In the material below, list every line carrying the string "Rules".
========
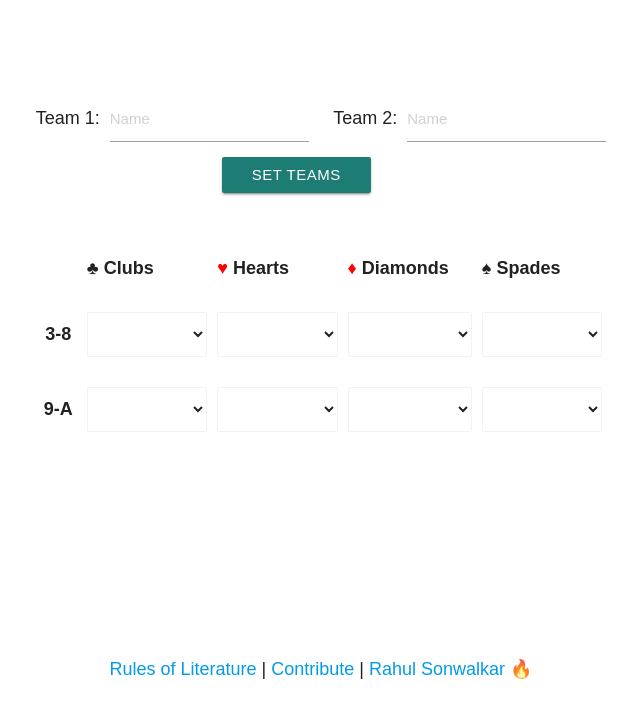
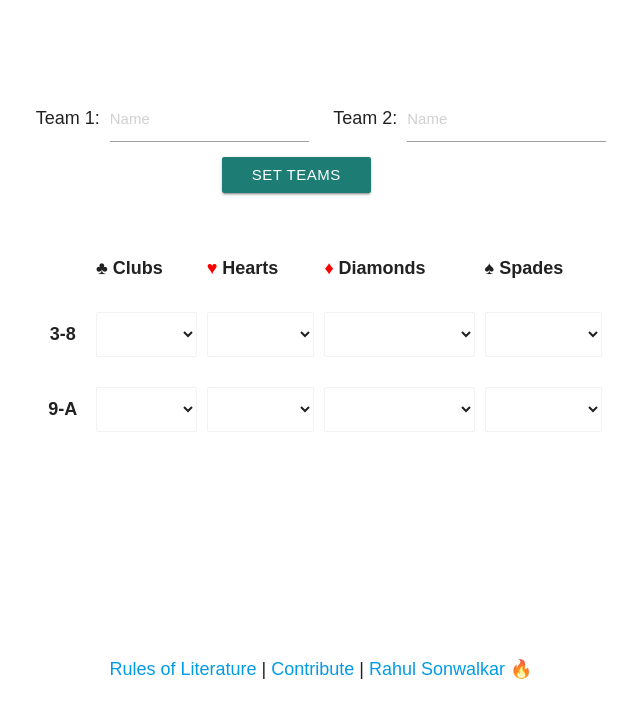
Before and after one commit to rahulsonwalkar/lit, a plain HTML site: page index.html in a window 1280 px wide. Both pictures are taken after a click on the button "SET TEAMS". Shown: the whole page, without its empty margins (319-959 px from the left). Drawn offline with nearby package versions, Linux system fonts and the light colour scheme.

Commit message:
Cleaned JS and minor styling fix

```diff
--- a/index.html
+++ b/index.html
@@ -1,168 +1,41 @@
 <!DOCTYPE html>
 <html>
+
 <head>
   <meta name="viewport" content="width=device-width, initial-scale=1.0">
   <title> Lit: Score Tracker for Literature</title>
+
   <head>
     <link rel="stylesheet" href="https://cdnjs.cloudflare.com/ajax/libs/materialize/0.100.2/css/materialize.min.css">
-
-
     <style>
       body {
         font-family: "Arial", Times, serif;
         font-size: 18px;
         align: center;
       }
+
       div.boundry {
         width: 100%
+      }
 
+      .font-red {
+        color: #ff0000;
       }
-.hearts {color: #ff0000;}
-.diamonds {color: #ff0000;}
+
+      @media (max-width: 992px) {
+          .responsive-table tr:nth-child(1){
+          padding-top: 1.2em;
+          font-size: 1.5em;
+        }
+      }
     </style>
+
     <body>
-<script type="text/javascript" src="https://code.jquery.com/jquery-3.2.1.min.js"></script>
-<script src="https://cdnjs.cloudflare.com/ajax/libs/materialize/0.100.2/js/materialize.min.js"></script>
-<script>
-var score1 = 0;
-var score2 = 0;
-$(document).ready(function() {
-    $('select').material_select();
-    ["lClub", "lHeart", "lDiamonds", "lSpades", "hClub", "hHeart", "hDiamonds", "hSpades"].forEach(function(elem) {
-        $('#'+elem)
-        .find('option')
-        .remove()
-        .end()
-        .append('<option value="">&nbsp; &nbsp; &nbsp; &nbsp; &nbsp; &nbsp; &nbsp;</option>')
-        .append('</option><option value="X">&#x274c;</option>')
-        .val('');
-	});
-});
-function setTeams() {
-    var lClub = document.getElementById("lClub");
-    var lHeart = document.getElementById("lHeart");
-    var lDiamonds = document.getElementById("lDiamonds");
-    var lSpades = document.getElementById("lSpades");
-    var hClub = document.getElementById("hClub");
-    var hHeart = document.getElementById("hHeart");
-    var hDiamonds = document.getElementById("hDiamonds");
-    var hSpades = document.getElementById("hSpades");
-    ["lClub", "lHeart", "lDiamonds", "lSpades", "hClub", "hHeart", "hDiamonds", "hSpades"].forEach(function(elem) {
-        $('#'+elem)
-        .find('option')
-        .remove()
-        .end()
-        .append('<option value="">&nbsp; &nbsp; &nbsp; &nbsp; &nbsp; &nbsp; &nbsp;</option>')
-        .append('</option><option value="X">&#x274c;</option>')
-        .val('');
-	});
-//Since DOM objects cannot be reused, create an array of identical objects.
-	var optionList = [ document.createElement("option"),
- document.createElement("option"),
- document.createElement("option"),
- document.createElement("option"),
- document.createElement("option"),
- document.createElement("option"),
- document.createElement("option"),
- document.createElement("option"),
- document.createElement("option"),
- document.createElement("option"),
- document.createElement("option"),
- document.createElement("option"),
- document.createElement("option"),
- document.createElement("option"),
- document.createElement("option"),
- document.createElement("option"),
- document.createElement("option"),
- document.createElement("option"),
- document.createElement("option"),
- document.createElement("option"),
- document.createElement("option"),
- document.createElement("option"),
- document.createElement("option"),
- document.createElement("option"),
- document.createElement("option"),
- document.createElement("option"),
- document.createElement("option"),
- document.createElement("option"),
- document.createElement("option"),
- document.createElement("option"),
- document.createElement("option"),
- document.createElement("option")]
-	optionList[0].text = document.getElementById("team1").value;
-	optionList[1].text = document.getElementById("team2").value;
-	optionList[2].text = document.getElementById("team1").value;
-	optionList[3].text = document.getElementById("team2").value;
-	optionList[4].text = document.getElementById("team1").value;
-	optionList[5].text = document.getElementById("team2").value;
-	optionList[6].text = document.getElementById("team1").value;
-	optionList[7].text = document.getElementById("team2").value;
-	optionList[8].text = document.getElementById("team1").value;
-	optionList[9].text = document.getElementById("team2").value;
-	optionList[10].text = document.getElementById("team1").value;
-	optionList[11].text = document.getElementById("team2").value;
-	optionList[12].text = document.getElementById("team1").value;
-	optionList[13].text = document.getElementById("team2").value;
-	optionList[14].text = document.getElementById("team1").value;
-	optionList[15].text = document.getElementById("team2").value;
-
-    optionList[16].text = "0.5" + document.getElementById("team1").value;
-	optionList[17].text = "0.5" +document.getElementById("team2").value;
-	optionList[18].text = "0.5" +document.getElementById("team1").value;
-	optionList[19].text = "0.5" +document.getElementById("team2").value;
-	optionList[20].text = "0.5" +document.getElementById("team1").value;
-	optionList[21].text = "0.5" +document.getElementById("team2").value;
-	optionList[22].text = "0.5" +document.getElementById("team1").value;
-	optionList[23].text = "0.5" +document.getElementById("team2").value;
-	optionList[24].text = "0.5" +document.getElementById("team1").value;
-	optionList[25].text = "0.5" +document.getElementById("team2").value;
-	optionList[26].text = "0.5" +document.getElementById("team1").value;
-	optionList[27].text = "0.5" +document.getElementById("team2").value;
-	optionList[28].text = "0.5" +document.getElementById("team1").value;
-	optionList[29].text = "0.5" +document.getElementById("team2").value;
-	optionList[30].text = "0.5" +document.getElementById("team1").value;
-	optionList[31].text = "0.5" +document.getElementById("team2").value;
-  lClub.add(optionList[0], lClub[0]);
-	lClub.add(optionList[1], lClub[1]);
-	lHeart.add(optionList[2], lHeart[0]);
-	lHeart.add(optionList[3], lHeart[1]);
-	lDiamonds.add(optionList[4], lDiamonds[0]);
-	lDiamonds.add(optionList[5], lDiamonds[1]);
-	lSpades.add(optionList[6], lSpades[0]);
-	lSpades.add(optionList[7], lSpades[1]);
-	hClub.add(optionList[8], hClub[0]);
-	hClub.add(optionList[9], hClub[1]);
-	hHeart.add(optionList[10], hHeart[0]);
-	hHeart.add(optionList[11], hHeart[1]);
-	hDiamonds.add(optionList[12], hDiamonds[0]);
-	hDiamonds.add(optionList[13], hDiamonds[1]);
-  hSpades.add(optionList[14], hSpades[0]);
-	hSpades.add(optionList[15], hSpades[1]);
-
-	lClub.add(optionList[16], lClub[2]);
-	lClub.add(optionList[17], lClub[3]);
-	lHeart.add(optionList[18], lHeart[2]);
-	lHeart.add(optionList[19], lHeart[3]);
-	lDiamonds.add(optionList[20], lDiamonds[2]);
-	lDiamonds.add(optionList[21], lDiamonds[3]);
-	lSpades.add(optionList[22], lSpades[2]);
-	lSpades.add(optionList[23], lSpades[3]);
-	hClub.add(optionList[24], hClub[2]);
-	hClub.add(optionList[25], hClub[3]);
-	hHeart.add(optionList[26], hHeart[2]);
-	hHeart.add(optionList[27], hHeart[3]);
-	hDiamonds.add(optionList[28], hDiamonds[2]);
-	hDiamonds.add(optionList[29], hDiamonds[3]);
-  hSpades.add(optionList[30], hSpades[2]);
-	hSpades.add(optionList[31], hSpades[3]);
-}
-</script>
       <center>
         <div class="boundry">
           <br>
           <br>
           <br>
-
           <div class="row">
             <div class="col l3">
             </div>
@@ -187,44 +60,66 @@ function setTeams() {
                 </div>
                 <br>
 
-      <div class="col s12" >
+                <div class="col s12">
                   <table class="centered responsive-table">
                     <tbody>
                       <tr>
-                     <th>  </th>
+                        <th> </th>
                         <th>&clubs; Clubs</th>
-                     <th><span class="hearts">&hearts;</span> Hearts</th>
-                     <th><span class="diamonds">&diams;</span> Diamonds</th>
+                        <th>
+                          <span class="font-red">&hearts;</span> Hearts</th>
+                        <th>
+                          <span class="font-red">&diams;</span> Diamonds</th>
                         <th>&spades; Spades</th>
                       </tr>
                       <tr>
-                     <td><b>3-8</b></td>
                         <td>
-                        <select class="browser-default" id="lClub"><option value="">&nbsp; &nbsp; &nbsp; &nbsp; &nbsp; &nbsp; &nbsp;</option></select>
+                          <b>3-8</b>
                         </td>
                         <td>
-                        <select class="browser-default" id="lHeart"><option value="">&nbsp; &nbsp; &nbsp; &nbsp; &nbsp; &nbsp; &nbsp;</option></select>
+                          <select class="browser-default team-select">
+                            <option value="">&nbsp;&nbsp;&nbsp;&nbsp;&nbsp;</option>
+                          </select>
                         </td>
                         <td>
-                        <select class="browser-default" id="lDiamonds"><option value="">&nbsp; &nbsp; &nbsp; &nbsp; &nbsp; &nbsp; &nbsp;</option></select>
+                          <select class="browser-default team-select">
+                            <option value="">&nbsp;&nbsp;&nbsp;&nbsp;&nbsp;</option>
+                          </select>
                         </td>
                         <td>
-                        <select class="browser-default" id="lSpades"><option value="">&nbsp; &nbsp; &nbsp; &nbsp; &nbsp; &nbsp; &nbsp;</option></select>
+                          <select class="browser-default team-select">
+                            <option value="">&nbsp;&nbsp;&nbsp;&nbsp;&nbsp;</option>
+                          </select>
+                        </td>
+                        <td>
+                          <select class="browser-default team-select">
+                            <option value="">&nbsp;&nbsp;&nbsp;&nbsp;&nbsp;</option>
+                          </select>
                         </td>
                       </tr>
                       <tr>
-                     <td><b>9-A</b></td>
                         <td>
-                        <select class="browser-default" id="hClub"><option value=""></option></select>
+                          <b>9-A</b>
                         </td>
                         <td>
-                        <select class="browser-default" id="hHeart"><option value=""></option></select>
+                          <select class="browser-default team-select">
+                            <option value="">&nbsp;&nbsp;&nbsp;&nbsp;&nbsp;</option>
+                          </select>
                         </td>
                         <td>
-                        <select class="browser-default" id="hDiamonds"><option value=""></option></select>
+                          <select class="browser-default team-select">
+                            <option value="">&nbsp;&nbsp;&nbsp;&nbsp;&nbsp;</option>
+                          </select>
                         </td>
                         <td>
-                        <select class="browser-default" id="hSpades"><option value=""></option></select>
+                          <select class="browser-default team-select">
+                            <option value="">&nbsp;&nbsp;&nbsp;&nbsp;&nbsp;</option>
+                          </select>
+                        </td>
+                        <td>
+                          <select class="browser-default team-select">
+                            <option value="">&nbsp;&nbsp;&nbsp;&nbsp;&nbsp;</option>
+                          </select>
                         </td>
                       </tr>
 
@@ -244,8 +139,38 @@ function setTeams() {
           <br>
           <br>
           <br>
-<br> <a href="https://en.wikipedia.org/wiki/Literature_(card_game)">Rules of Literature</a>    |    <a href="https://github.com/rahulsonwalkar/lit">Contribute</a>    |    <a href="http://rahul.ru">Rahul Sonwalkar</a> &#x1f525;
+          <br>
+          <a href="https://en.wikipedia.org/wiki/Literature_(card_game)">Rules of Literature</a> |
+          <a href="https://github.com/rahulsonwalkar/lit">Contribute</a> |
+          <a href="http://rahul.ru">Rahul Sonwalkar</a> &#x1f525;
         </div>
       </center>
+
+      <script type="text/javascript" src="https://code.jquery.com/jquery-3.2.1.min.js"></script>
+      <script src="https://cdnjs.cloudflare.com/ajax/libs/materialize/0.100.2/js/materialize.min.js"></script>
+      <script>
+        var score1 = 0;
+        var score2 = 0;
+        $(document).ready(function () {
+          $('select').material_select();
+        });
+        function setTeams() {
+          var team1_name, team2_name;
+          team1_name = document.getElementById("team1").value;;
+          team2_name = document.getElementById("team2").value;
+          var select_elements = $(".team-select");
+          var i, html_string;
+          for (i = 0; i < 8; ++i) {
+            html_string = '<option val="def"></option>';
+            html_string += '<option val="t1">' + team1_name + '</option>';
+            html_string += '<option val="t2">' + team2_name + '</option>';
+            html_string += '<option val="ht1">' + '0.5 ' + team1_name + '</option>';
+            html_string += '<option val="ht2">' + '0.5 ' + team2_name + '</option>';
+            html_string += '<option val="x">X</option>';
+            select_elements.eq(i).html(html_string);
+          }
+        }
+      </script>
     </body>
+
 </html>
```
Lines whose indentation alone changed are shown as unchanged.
========
Answer area:
-<br> <a href="https://en.wikipedia.org/wiki/Literature_(card_game)">Rules of Literature</a>    |    <a href="https://github.com/rahulsonwalkar/lit">Contribute</a>    |    <a href="http://rahul.ru">Rahul Sonwalkar</a> &#x1f525;
+          <a href="https://en.wikipedia.org/wiki/Literature_(card_game)">Rules of Literature</a> |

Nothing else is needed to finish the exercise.